How dietitians at Sööma incorporate various therapeutic modalities into their nutrition interventions

Sööma’s approach is based on providing collaborative, explorative and inclusive care. This means that the registered dietitians at the clinic want to better understand your history and how various coping mechanisms, beliefs around food and past experiences have contributed to your relationship with food. Below, we describe various therapeutic approaches that we incorporate in our nutrition interventions and provide a brief summary of how these could be used.

Acceptance and Commitment Therapy

Acceptance and commitment therapy (ACT), unlike most therapies, does not focus on alleviating symptoms, rather it teaches skills for living a meaningful life. Behaviors, thoughts, and emotions are not evaluated based on true or false, good or bad, instead their quality is based on if they help in the pursuit of a meaningful life. This concept is often referred to as ‘workability’. In brief, ACT is about accepting what you cannot control so that you can commit to a meaningful life.


How this is incorporated into nutrition work:



  • Helping the client’s emotions around food and their body exist without trying to change them



  • Allowing the client to identify values around food, body image and physical activity in order to clarify what’s important to them


Committed Action and Defusion

  • When a client is engaging in an exposure or pursuing an action in line with the nutrition behavior they want to change, they may experience uncomfortable thoughts and emotions. Defusion will allow them to detach from these thoughts and emotions, allowing more space to act

Dialectical Behavioral Therapy

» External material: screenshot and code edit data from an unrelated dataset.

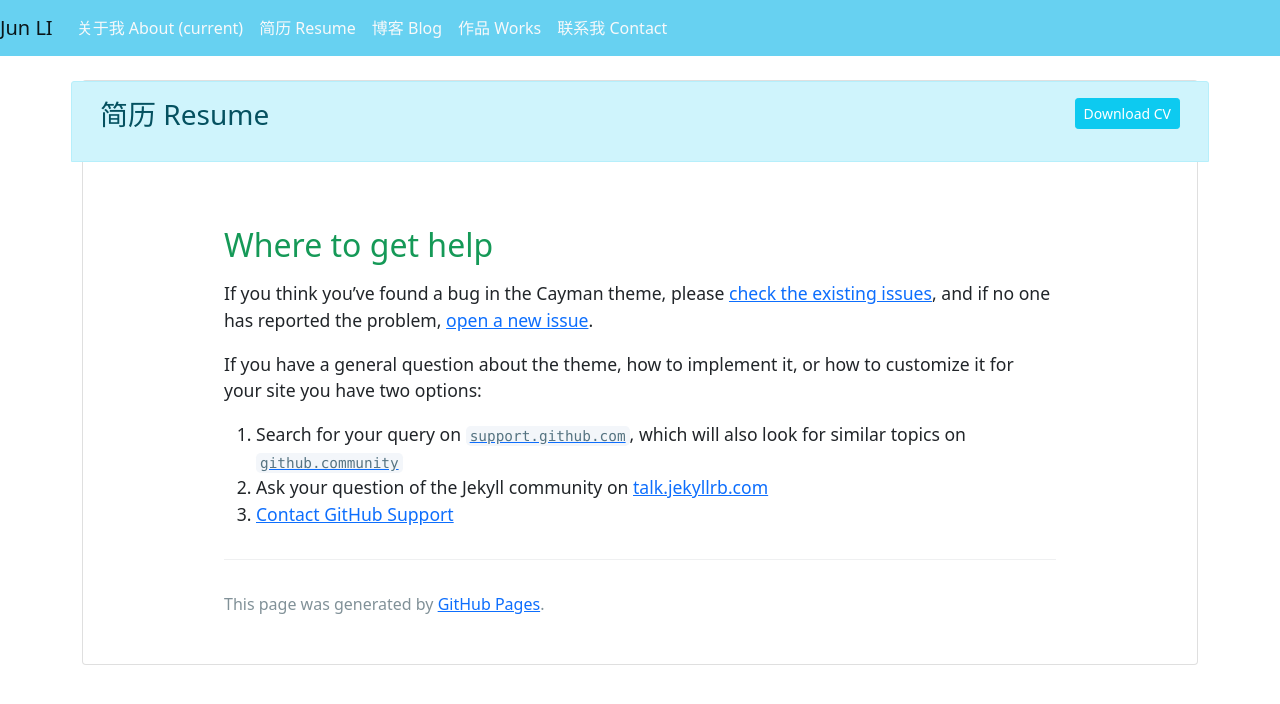
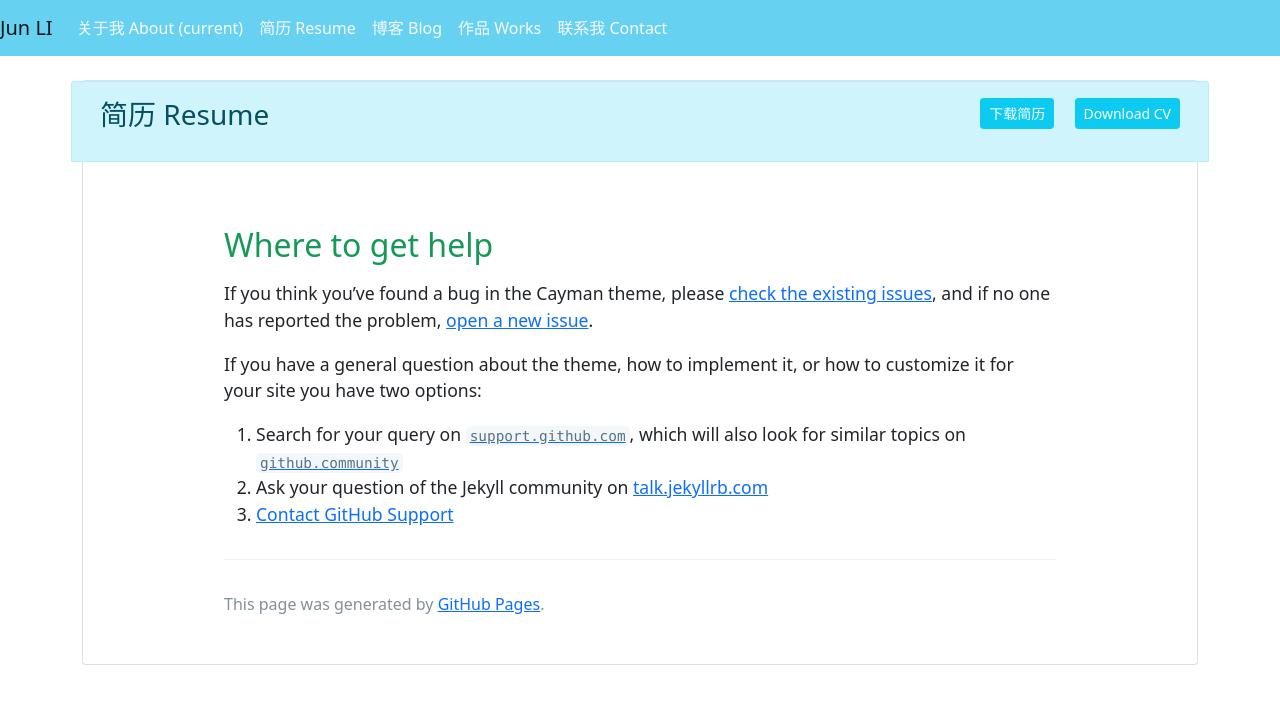
Before and after one commit to lijuncq/lijuncq.github.io, a Jekyll site: the page built from docs/SUPPORT.md, in a window 1280 px wide. Shown: the top 704 px of the page. Built offline with Jekyll 4.4.1, drawn with Linux system fonts in a browser that asks for light colours; our own code applies the rules of GitHub Pages for plain Markdown files.

Commit message:
Update default.html

```diff
--- a/_layouts/default.html
+++ b/_layouts/default.html
@@ -35,7 +35,8 @@
         <div class="card-header alert alert-info row">
           <div class="col"><h3>简历 Resume</h3></div>
           <div class="col-md-auto text-right" id="btn_download">
-            <a class="btn btn-sm btn-info text-white" href="{{ '/cv/CV_JunLI_CN.pdf' | relative_url }}">Download CV</a>
+            <a class="btn btn-sm btn-info text-white" href="{{ '/cv/CV_JunLI_CN.pdf' | relative_url }}">下载简历</a>
+            <a class="btn btn-sm btn-info text-white" href="{{ '/cv/CV_JunLI_EN.pdf' | relative_url }}">Download CV</a>
           </div>
         </div>
         <div class="card-body">
```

From a dialectical behavioral therapy (DBT) perspective, a maintenance factor for most all disorders is emotional dysregulation. Ergo, building skills around emotion regulation and related areas is the proposed treatment in DBT.

How this is incorporated into nutrition work:


Distress tolerance

  • Clients who suffer from eating disorders or disordered eating often use food to manage uncomfortable emotions
  • Offering distress tolerance skills allows clients to calm their nervous system when experiencing heightened emotions and urges to engage in problematic behaviors with food (e.g. bingeing, purging)


Emotion regulation

  • Emotion regulation allows clients to develop alternative strategies to manage uncomfortable emotions in order to heal a relationship with food.
  • An example of this could be a client who often comes home after a stressful day at work and uses food to numb all of the emotions that they experienced throughout the day. Emotion regulation skills would explore what alternatives the client could incorporate in order to prevent turning to food.



  • The goal of mindfulness is to allow clients to connect to the present moment. Because many individuals who have engaged in chronic dieting or have experienced an eating disorder are often disconnected from their bodies, it becomes difficult for them to become attuned to their body’s needs and signals. Mindfulness allows clients to practice turning inward for cues of what and when to eat rather than relying on external guidance.

Cognitive Behavioral Therapy

Cognitive Behavioural Therapy (CBT) is based on the idea that one’s thoughts, feelings, and behaviours are all interconnected, with thoughts and behaviours being the target for intervention. The goal of CBT is to dismantle unhelpful beliefs and attitudes as well as encourage pleasant and/or helpful acts


How this is incorporated into nutrition work:



  • Food exposures are a core component of nutrition interventions with clients with disordered eating and eating disorders.
  • The goal of the food exposure is to identify foods that are currently avoided due to discomfort that arises at the thought of consuming them and assisting the client in approaching these foods and slowly building a capacity to tolerate the distress that arises.
  • Typically, over time, the anxiety and distress experienced with said food decreases and clients are able to increase variety and quantity in their food intake.


Problem Solving

  • Clients may come to a registered dietitian wanting to change their relationship with food, but experience a great amount of distress when trying to pursue this.
  • A tenant of CBT is problem solving where the dietitian would explore a circumstance around food and explore various options available to the client in terms of response
  • Consider a client who is struggling to buy chips at the grocery store because the client believes other people are judging them when they buy “unhealthy” foods. As an intervention, time can be spent breaking down the cognitive distortion by analyzing the facts, and questioning the believability of the thought. Behaviourally, an exposure paradigm and/or role playing could be used to assist the client with buying a wide variety of foods.

Family Based Treatment

Family-Based Treatment (FBT) is a family therapy for the treatment of adolescent eating disorders. The goal of the treatment is that therapists take a non-authoritarian stance in treatment and empower the parents to bring about the recovery of their child. FBT consists of three phases:


  1. Refeeding and weight restoration
  2. Restoring control of eating back to the adolescent
  3. Returning to normal adolescent development


How this is incorporated into nutrition work:


  • When treating young individuals with eating disorders, the registered dietitians at Sööma often prefer to include the family in order to offer appropriate support to the adolescent and empower parents to refeed and nourish their child.
  • Dietitians will often provide guidance on weight restoration requirements, engage in the family meal, which is a core component of FBT and support the family during the refeeding and restoration of control phase.
  • Dietitians will often work in conjunction with a psychologist who will support the adolescent and the family from a cognitive, emotional and developmental perspective.